Mysteries of the Unseen World transports audiences to places on this planet that they have never been before, to see things that are beyond their normal vision, yet literally right in front of their eyes. Mysteries of the Unseen World reveals phenomena that can't be seen with the naked eye, taking audiences into earthly worlds secreted away in different dimensions of time and scale. Viewers experience events that unfold too slowly for human perception; They "see" the beauty, drama, and even humor of phenomena of that occur in the flash of a microsecond; They enter the microscopic world that was once reserved only for scientists, but that Mysteries of the Unseen World makes accessible to the rest of us; They begin to understand that what we actually see is only a fraction of what there is TO see on this Earth. High-speed and time-lapse photography, electron microscopy, and nanotechnology are just a few of the advancements in science that now allow us to see a whole new universe of things, events, creatures, and processes we never even knew existed and now give us new "super powers" to see beyond what is in front of us. Visually stunning and rooted in cutting-edge research, Mysteries of the Unseen World will leave audiences in complete thrall as they begin to understand the enormity of the world they can't see, a world that exists in the air they breathe, on their own bodies, and in all of the events that occur around them minute-by-minute, and nanosecond-by-nanosecond. And with this understanding comes a new appreciation of the wonder and possibilities of science.
2013 • Science
Do you make your own luck or does luck make you? We find luck, good and bad, in casinos, basketball courts, genetics labs and the subatomic world. It's a journey that will radically revise your understanding of the laws of nature and the human brain.
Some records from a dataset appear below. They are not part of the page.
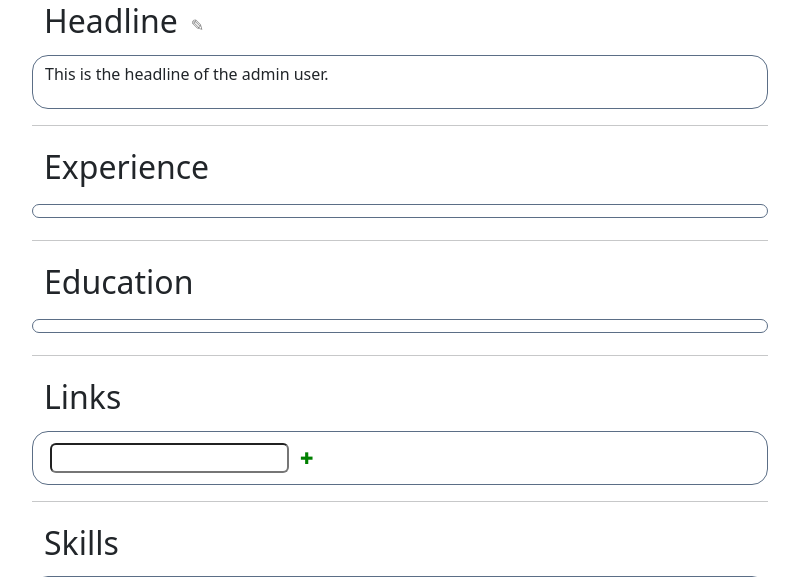
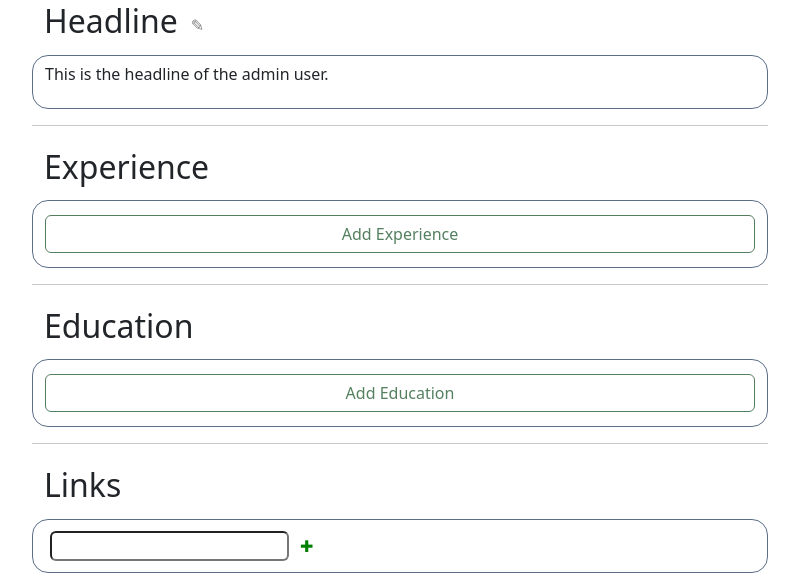
Before and after one commit to Bobbyiii21/TalentTrek, a Django app: page /accounts/admin-user-6/ in a window 1280 px wide. Shown: the part 193-770 px from the top of the page, without its empty margins (240-1039 px from the left). Run offline with Django 5.2, Linux system fonts and the light colour scheme; a user stored in the database is signed in; data comes from the database, SQL or seed files in the repository; both versions use the stored data as it was after the commit; parts of the project's set-up code (start-up, migrations or seed data) failed here and were passed over; some libraries are stand-ins or nearby versions.

Commit message:
Updated DB

```diff
--- a/accounts/templates/accounts/profiles.html
+++ b/accounts/templates/accounts/profiles.html
@@ -122,7 +122,7 @@
             <textarea class="form-control" id="job-description-input" name="job_description" rows="4" maxlength="511">{{ exp.job_description }}</textarea>
             <span style="color:crimson;" id="job-description-errmsg"></span>
         </div>
-            <input type="checkbox" id="current-employee" value="True" name="current_employee" style="accent-color: #548060;" onclick="hideEndDate()" required> Current Employee*<br /><br />
+            <input type="checkbox" id="current-employee" value="True" name="current_employee" style="accent-color: #548060;" onclick="hideEndDate()"> Current Employee*<br /><br />
         <div class="mb-3">
             <label for="start_date" class="form-label">Start Date*</label>
             <input type="date" id="start-date-input" name="start_date" value="{{ exp.start_date }}" required>
@@ -134,13 +134,16 @@
     </div>
         <div class="modal-footer">
         <button type="button" class="secondary-hover-btn" data-bs-dismiss="modal">Cancel</button>
-        <button type="submit" class="primary-hover-btn">Add</button>
+        <button type="submit" class="primary-hover-btn">Save</button>
         </div>
     </form>
     </div>
 </div>
 </div>
                     {% endfor %}
+                    {% if user.is_authenticated and user == template_data.profile_user and not template_data.experience %}
+                        <button type="button" class="profile-hollow-btn" data-bs-toggle="modal" data-bs-target="#addExperienceModal" style="margin-left:auto; width:100%;">Add Experience</button>
+                    {% endif %}
                 {% endif %}
                 </div>
                 <hr>
@@ -195,7 +198,7 @@
             <label for="degree" class="form-label">Degree Level*</label>
             <select name="degree" class="filter-selectbox" required>
             {% for value, label in template_data.degree_choices %}
-            <option value="{{ value }}">{{ edu.get_degree_display }}</option>
+            <option value="{{ value }}">{{ label }}</option>
             {% endfor %}
             </select>
           </div>
@@ -208,13 +211,16 @@
         </div>
         <div class="modal-footer">
           <button type="button" class="secondary-hover-btn" data-bs-dismiss="modal">Cancel</button>
-          <button type="submit" class="primary-hover-btn">Add</button>
+          <button type="submit" class="primary-hover-btn">Save</button>
         </div>
       </form>
     </div>
   </div>
 </div>
                     {% endfor %}
+                    {% if user.is_authenticated and user == template_data.profile_user and not template_data.education %}
+                        <button type="button" class="profile-hollow-btn" data-bs-toggle="modal" data-bs-target="#addEducationModal" style="margin-left:auto; width:100%;">Add Education</button>
+                    {% endif %}
                 {% endif %}
                 </div>
 
@@ -420,6 +426,7 @@
     </div>
 </div>
 
+
 <div class="modal fade" id="addExperienceModal" data-bs-backdrop="static" data-bs-keyboard="false"
     tabindex="-1" aria-labelledby="applyModalLabel" aria-hidden="true">
 <div class="modal-dialog">
@@ -450,7 +457,7 @@
             <textarea class="form-control" id="job-description-input" name="job_description" rows="4" maxlength="511"></textarea>
             <span style="color:crimson;" id="job-description-errmsg"></span>
         </div>
-            <input type="checkbox" id="current-employee" value="True" name="current_employee" style="accent-color: #548060;" onclick="hideEndDate()" required> Current Employee*<br /><br />
+            <input type="checkbox" id="current-employee" value="True" name="current_employee" style="accent-color: #548060;" onclick="hideEndDate()"> Current Employee*<br /><br />
         <div class="mb-3">
             <label for="start_date" class="form-label">Start Date*</label>
             <input type="date" id="start-date-input" name="start_date" value="2025-02-19" required>
@@ -468,8 +475,6 @@
     </div>
 </div>
 </div>
-
-
 
 
 <div class="modal fade" id="addEducationModal" data-bs-backdrop="static" data-bs-keyboard="false"
--- a/accounts/views.py
+++ b/accounts/views.py
@@ -190,7 +190,8 @@ def profiles(request, user_link):
                 new_experience.company_name = request.POST['company_name']
                 new_experience.position_title = request.POST['position_title']
                 new_experience.job_description = request.POST['job_description']
-                new_experience.current_employee = bool(request.POST['current_employee'])
+                try: new_experience.current_employee = bool(request.POST['current_employee'])
+                except: new_experience.current_employee = False
                 new_experience.start_date = request.POST['start_date']
                 if not new_experience.current_employee:
                     new_experience.end_date = request.POST['end_date']
@@ -207,7 +208,8 @@ def profiles(request, user_link):
                 edit_experience.company_name = request.POST['company_name']
                 edit_experience.position_title = request.POST['position_title']
                 edit_experience.job_description = request.POST['job_description']
-                edit_experience.current_employee = bool(request.POST['current_employee'])
+                try: edit_experience.current_employee = bool(request.POST['current_employee'])
+                except: new_experience.current_employee = False
                 edit_experience.start_date = request.POST['start_date']
                 if not edit_experience.current_employee:
                     edit_experience.end_date = request.POST['end_date']
--- a/posting/templates/posting/post.html
+++ b/posting/templates/posting/post.html
@@ -42,7 +42,7 @@
         {% endif %}
       </div>
 
-      <div class="col-md-6 mb-3 text-center">
+      <div class="col-md-6 mx-auto mb-3 text-center">
         <img
           src="{{ template_data.post.image.url }}"
           class="rounded img-card-400 mb-3"
```
Also changed, not shown: posting/views.py (+29 -0 lines), accounts/migrations/0003_alter_experience_job_description_and_more.py (added), db.sqlite3, media/pfps/admin-user-6.jpg (added), media/pfps/buzz--7.jpg (added), media/pfps/marcus-hawkins-8.jpg (added), media/pfps/the-hacker--9.jpg (added), 1 other file.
Never in the history of humanity have so many of us been mobile, never has our demand for fast, efficient and safe transportation been so high, and never have we relied so heavily on technology to deliver. New innovations propel us into the world of self-driving cars and high-speed trains.
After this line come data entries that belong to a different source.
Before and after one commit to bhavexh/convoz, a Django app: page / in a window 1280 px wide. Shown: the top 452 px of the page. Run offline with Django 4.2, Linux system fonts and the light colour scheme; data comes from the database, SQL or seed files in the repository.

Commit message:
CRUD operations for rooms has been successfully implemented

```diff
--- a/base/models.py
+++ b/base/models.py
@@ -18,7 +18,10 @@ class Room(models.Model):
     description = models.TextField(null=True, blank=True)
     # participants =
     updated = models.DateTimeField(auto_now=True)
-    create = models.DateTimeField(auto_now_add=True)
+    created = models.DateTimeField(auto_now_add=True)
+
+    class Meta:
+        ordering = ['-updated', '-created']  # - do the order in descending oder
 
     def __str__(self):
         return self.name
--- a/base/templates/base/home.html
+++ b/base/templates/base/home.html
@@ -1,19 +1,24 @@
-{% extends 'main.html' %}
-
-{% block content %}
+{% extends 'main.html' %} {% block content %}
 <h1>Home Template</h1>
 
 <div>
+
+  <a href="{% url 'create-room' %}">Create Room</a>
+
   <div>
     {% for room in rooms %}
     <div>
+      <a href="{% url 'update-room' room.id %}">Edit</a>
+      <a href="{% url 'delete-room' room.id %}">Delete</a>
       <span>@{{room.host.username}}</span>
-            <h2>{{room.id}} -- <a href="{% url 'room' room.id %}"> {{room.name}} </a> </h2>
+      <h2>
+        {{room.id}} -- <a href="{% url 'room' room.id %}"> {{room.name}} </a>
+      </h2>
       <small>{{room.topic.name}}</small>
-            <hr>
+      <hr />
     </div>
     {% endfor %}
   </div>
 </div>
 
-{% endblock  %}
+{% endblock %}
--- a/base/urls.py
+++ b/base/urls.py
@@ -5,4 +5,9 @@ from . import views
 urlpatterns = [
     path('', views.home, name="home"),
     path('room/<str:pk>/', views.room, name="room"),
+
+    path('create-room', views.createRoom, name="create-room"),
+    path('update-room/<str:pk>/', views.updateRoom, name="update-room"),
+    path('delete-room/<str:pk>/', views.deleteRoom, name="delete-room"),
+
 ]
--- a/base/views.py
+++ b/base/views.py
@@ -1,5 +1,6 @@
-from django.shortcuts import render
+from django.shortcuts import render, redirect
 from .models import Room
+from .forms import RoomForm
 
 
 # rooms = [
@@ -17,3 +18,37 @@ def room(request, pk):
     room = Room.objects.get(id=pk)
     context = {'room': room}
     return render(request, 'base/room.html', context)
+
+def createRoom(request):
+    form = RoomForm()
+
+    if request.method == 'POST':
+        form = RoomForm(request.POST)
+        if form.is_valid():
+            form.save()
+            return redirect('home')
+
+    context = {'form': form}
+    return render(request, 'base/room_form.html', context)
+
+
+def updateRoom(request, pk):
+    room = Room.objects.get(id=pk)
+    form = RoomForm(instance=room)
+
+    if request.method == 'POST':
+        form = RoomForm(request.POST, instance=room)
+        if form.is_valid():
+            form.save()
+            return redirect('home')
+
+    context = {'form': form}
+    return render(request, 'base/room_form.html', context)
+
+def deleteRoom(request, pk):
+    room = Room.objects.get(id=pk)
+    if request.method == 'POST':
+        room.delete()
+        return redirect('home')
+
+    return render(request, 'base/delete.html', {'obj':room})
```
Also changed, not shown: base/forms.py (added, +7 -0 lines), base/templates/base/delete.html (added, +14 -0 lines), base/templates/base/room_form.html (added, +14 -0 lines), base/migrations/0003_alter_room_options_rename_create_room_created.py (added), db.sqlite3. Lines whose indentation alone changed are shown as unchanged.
How the passing of time on Earth affects life on a variety of levels, from the daily opening of a flower's petals to the evolution of the horse. A swift journey through the seasons demonstrates how caribou spend most of their time on the move, while the flying squirrel's body clock, attuned to the rhythms of the Earth, is revealed to be the most accurate in nature.
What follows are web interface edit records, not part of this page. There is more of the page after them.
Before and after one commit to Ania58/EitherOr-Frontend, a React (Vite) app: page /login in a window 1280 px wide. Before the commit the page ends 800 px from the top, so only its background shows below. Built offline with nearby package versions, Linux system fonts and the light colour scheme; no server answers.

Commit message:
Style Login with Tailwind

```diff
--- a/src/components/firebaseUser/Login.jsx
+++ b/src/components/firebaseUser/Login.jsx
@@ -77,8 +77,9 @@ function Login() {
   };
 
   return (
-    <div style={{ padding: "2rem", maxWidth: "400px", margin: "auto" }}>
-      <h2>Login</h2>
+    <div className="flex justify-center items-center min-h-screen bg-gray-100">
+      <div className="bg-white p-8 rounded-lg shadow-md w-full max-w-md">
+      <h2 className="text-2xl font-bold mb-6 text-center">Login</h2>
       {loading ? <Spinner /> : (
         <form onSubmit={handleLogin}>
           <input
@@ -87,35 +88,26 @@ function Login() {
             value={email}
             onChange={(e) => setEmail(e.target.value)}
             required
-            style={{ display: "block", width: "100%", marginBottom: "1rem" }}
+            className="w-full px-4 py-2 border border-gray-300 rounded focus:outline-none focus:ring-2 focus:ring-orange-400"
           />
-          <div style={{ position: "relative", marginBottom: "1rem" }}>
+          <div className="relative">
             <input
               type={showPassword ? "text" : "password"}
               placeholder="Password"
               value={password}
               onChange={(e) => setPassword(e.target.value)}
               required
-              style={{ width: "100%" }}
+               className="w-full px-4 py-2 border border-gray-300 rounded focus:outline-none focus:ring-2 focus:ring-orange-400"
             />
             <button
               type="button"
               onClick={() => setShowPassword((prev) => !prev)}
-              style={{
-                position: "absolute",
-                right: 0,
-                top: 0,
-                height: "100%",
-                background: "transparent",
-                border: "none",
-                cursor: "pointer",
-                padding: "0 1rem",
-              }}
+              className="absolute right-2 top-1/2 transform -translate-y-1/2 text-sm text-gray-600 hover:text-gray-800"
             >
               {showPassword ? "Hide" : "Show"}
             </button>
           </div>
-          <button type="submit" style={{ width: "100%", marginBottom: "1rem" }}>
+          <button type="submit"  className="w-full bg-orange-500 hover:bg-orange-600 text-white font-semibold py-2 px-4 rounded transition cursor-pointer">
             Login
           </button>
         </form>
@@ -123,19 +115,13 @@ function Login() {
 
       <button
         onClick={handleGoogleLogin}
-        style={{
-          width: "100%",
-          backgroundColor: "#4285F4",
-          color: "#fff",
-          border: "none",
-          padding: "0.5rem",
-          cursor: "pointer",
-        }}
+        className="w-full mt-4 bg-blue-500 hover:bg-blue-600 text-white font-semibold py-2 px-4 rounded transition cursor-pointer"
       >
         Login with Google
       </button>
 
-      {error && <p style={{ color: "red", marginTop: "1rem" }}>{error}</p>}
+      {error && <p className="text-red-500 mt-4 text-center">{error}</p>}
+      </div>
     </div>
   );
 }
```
Leonardo da Vinci is well known for his inventions as well as his art. New evidence shows that many of his ideas were realized long before he sketched them out in his notebooks-some even 1,700 years before him! Of these “inventions” Leonardo never affirmed that his projects came from his original ideas. The film features drawings of his most famous ideas and inventions some of which trace their original creation to ancient Greece while others were a product of the scientific inventions of golden age of Islamic learning. This knowledge seemed to be lost in Europe during the Dark Ages until the Renaissance when Leonardo recovered it.
Antarctica is the last great wilderness. It's the coldest, windiest, driest and most isolated place on Earth. And every winter, for over three months of the year, the sun never rises. But it's also home to the British Antarctic Survey's Halley Research Station. A veteran of living and working at Halley in the early eighties, BBC weatherman Peter Gibbs makes an emotional return to the place he once called home. A place that, during his time, was key to the discovery of the ozone hole. The journey starts with an arduous 12-day, 3000-mile voyage onboard the RRS Ernest Shackleton. Once on the ice shelf, Peter is delighted to finally arrive at the futuristic research station and marvels at the cutting edge science being done at Halley today. From vital discoveries about how our lives are vulnerable to the sun's activities, to studying interplanetary travel and the threat of man-made climate change. But Peter's journey is also something of a rescue mission. The research station's home is a floating ice shelf that constantly moves and cracks, and the ice shelf has developed a chasm that could cast Halley adrift on a massive iceberg.